### Exercise details
Work through the entries below line by line and give the number of lines with the string "PROGRESS", nothing else.

### Material for this exercise
-------

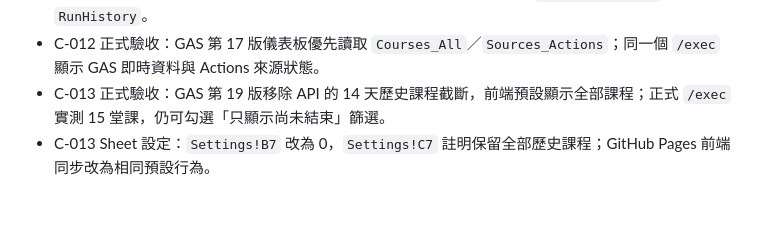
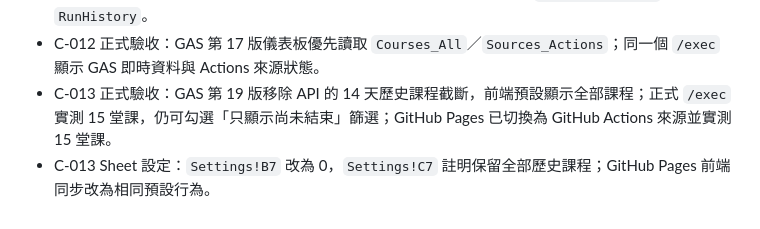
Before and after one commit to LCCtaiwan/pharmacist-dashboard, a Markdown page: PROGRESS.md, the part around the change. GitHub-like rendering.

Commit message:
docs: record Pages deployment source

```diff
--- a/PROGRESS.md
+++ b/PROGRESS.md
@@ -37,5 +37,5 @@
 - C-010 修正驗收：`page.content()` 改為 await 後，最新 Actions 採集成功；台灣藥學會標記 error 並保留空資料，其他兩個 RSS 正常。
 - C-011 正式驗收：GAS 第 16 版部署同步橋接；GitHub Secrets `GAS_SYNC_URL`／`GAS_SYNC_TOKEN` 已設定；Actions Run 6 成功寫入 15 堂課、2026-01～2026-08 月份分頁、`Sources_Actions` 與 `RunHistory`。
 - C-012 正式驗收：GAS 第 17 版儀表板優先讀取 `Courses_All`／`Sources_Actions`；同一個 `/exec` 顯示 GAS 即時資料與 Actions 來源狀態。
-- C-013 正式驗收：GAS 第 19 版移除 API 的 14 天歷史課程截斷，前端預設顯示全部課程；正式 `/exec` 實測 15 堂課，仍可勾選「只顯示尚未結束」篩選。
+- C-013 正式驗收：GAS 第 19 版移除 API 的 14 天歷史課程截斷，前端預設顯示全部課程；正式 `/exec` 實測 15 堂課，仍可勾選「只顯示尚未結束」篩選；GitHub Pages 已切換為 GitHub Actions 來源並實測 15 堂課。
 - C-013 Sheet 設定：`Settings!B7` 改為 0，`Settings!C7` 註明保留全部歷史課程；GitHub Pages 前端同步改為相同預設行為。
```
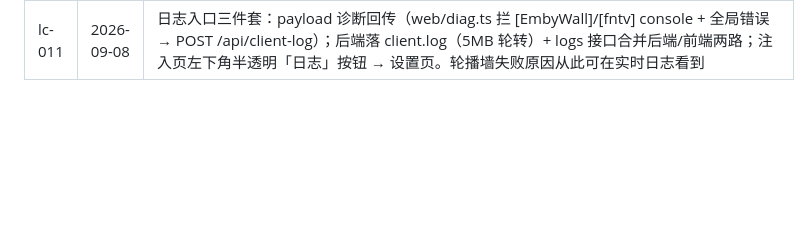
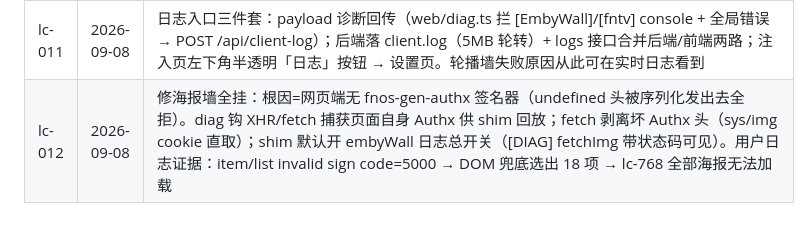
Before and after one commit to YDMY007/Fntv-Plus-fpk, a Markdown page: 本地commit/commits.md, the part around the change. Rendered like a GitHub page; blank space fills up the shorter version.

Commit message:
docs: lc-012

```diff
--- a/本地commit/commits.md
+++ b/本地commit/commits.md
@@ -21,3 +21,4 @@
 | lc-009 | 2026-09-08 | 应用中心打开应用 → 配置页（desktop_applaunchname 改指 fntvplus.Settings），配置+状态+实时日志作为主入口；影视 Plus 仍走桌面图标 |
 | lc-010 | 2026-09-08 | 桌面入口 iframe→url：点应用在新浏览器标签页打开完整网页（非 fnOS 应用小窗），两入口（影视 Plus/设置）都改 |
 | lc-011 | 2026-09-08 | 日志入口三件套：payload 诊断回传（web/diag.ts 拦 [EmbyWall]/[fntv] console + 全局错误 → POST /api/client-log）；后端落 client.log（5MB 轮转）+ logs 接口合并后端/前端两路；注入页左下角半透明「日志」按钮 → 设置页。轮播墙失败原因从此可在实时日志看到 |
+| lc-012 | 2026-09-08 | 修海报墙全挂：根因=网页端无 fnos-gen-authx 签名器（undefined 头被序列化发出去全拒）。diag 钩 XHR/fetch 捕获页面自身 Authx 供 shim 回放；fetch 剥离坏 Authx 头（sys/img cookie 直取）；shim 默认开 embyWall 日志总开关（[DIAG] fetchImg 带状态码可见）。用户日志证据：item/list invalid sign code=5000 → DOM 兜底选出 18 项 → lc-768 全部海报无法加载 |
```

-------

### Solution
3